New York Times Musical Pharmacology – Concerto in the Key of RX gives some interesting insights in efforts to marry music to the healing sciences. Most of this stuff is in the early stages of investigation and trial, but it all rings true.
Stefan Koelsch, a senior research fellow in neurocognition of music and language at the University of Sussex in Brighton, England, agrees, and is working on participatory musical treatments for depression. But in the long term, he sees broader possibilities. “Physiologically, it’s perfectly plausible that music would affect not only psychiatric conditions but also endocrine, autonomic and autoimmune disorders,” he said. “I can’t say music is a pill to abolish these diseases. But my vision is that we can come up with things to help. This work is so important. So many pills have horrible side effects, both physiological and psychological. Music has no side effects, or no harmful ones.”

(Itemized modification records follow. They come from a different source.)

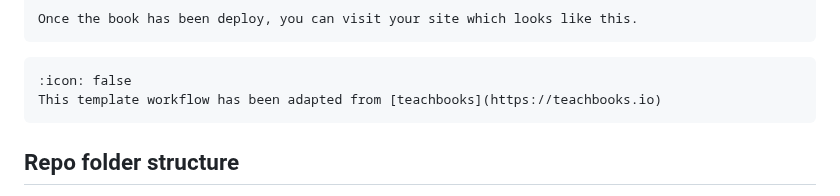
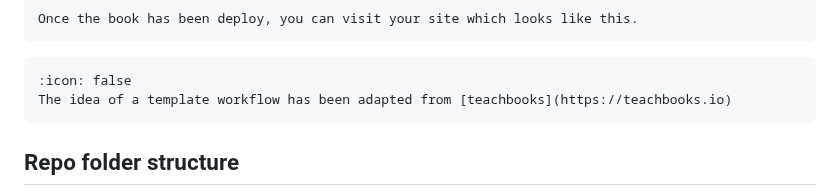
Before and after one commit to rlanzafame/test_push_workshop_template, a Markdown page: content/lessons/0_setup.md, the part around the change. Drawn GitHub-style.

Commit message:
Update attribution for template workflow
Clarified attribution statement regarding template workflow.

````diff
--- a/content/lessons/0_setup.md
+++ b/content/lessons/0_setup.md
@@ -47,7 +47,7 @@ Once the book has been deploy, you can visit your site which looks like this.
 
 ```{note} Attribution
 :icon: false
-This template workflow has been adapted from [teachbooks](https://teachbooks.io)
+The idea of a template workflow has been adapted from [teachbooks](https://teachbooks.io)
 ```
 
 ## Repo folder structure
````
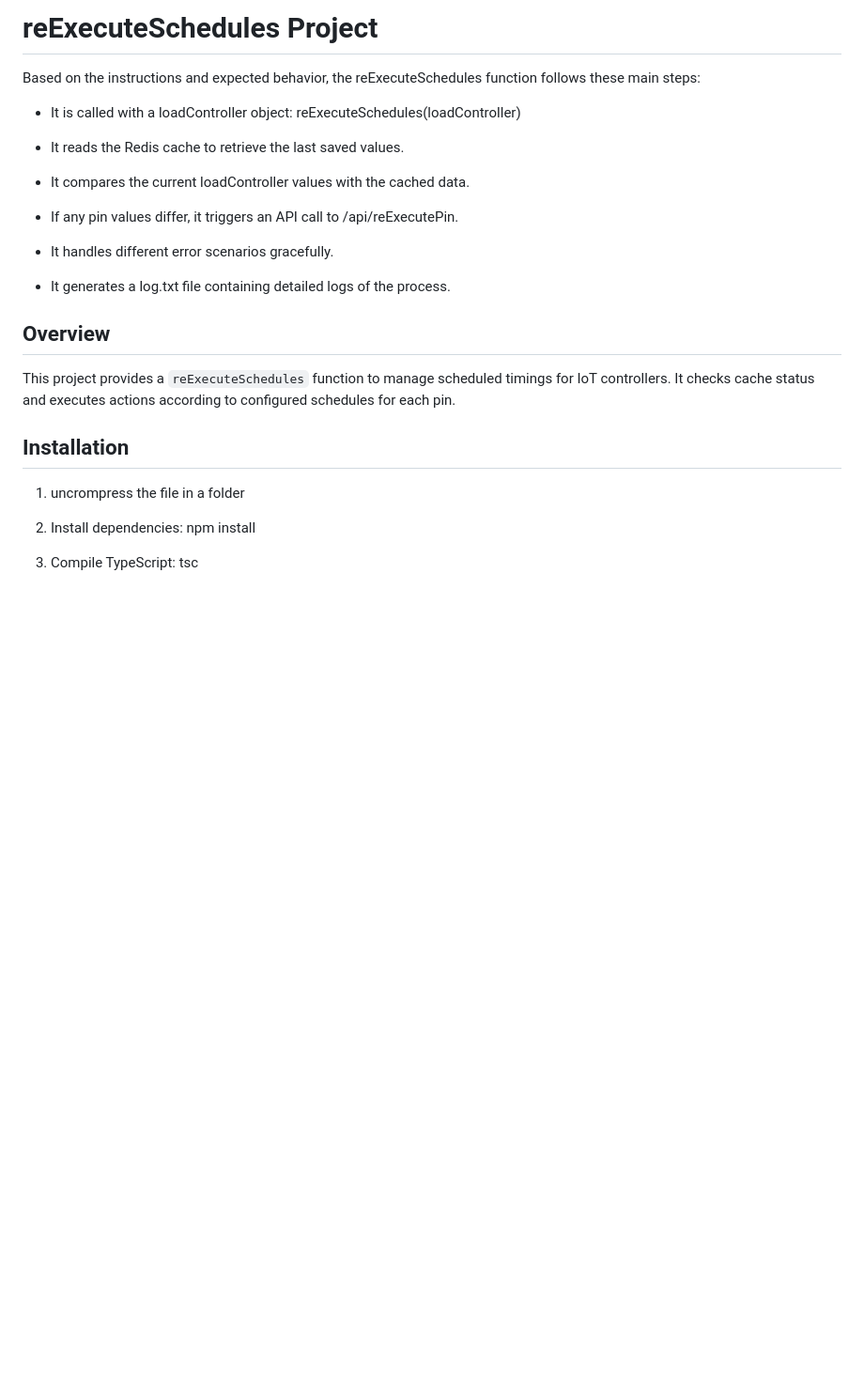
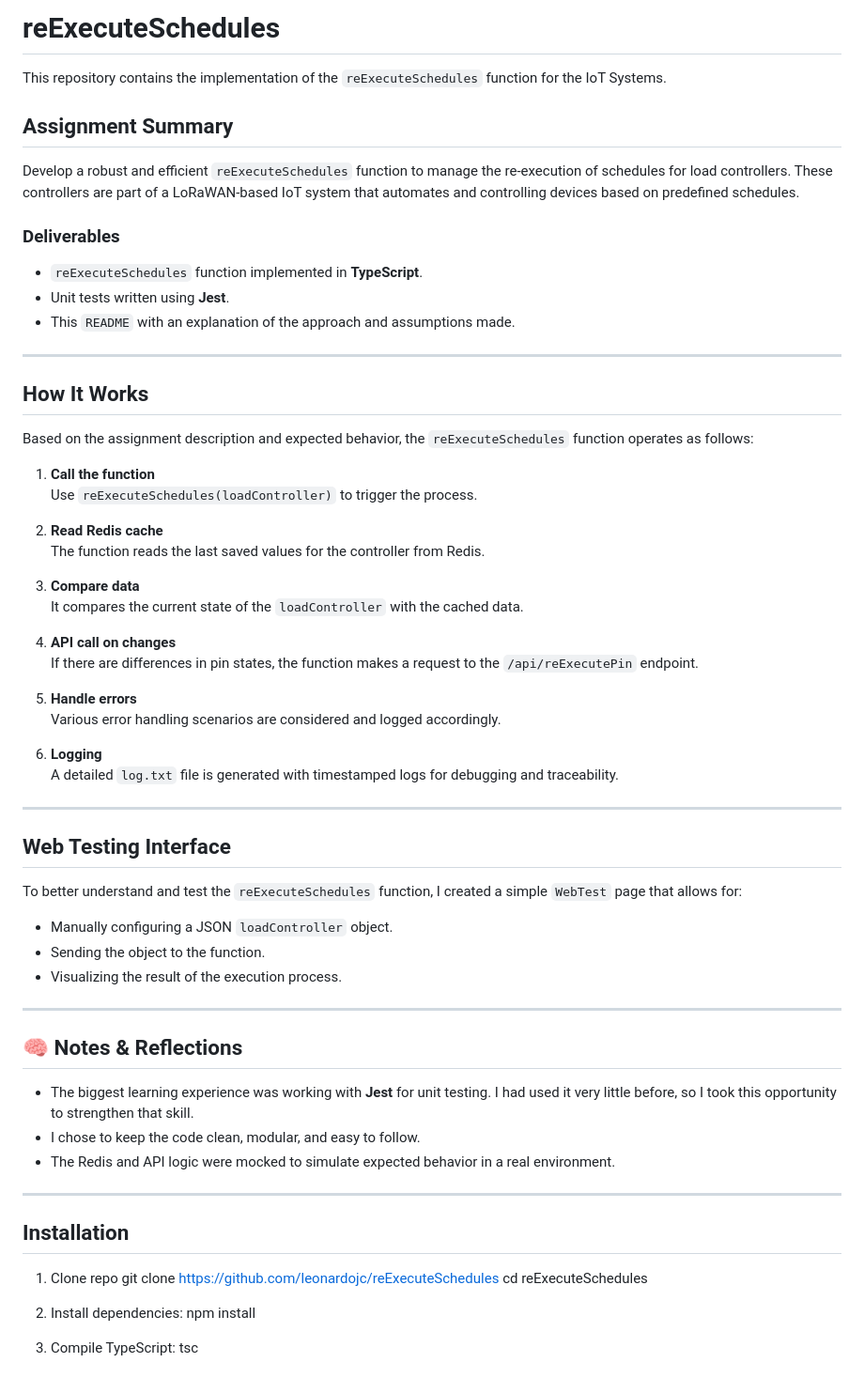
Before and after one commit to leonardojc/reExecuteSchedules, a Markdown page: README.md, the part around the change. Shown: that part at 94% size. Drawn GitHub-style; blank space fills up the shorter version.

```diff
--- a/README.md
+++ b/README.md
@@ -1,28 +1,66 @@
-# reExecuteSchedules Project
+# reExecuteSchedules
 
-Based on the instructions and expected behavior, the reExecuteSchedules function follows these main steps:
+This repository contains the implementation of the `reExecuteSchedules` function for the IoT Systems.
 
-   - It is called with a loadController object:
-    reExecuteSchedules(loadController)
+##  Assignment Summary
 
-   - It reads the Redis cache to retrieve the last saved values.
+Develop a robust and efficient `reExecuteSchedules` function to manage the re-execution of schedules for load controllers. These controllers are part of a LoRaWAN-based IoT system that automates and controlling  devices based on predefined schedules.
 
-   - It compares the current loadController values with the cached data.
+### Deliverables
 
-   - If any pin values differ, it triggers an API call to /api/reExecutePin.
+-  `reExecuteSchedules` function implemented in **TypeScript**.
+-  Unit tests written using **Jest**.
+-  This `README` with an explanation of the approach and assumptions made.
 
-   - It handles different error scenarios gracefully.
+---
 
-   - It generates a log.txt file containing detailed logs of the process.
+##  How It Works
+
+Based on the assignment description and expected behavior, the `reExecuteSchedules` function operates as follows:
+
+1. **Call the function**
+   Use `reExecuteSchedules(loadController)` to trigger the process.
+
+2. **Read Redis cache**
+   The function reads the last saved values for the controller from Redis.
+
+3. **Compare data**
+   It compares the current state of the `loadController` with the cached data.
+
+4. **API call on changes**
+   If there are differences in pin states, the function makes a request to the `/api/reExecutePin` endpoint.
+
+5. **Handle errors**
+   Various error handling scenarios are considered and logged accordingly.
+
+6. **Logging**
+   A detailed `log.txt` file is generated with timestamped logs for debugging and traceability.
+
+---
+
+##  Web Testing Interface
+
+To better understand and test the `reExecuteSchedules` function, I created a simple `WebTest` page that allows for:
+
+- Manually configuring a JSON `loadController` object.
+- Sending the object to the function.
+- Visualizing the result of the execution process.
+
+---
+
+## 🧠 Notes & Reflections
+
+- The biggest learning experience was working with **Jest** for unit testing. I had used it very little before, so I took this opportunity to strengthen that skill.
+- I chose to keep the code clean, modular, and easy to follow.
+- The Redis and API logic were mocked to simulate expected behavior in a real environment.
+
+---
 
 
-
-
-## Overview
-This project provides a `reExecuteSchedules` function to manage scheduled timings for IoT controllers. It checks cache status and executes actions according to configured schedules for each pin.
-
 ## Installation
-1. uncrompress the file in a folder
+1. Clone repo
+git clone https://github.com/leonardojc/reExecuteSchedules
+cd reExecuteSchedules
 
 2. Install dependencies:
 npm install
```
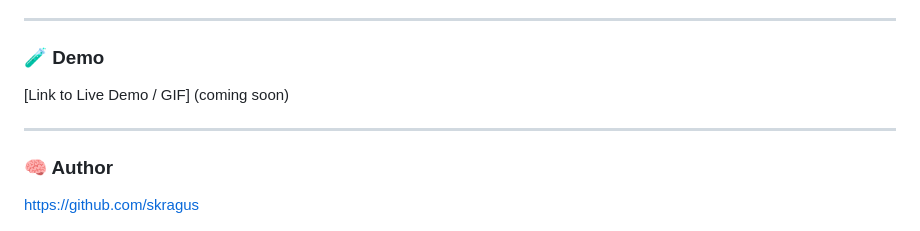
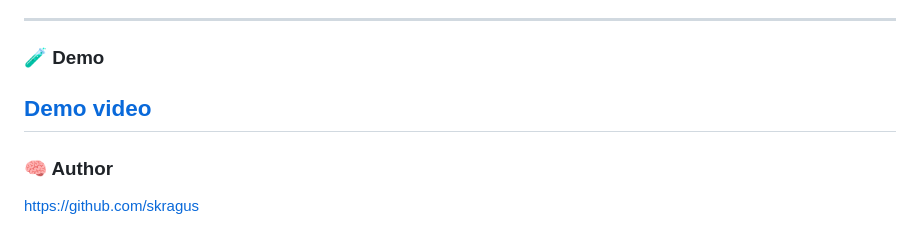
Before and after one commit to Skragus/ThreadLink, a Markdown page: README.md, the part around the change. Rendered like a GitHub page.

```diff
--- a/README.md
+++ b/README.md
@@ -58,8 +58,8 @@ This project is built on a **100% client-side, serverless architecture** to guar
 
 ### 🧪 Demo
 
-[Link to Live Demo / GIF] (coming soon)
-
+[Demo video
+](https://youtu.be/WNVgECm5cVc?si=yFYXMJxF6GBB0DAY)
 ---
 
 ### 🧠 Author
```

One discovery is that if the music is too familiar or has identifiable words it does not have the same effect as “anonymous music.” I suspect that’s one of the reasons why kirtan chants and Sanskrit lyrics are so appealing.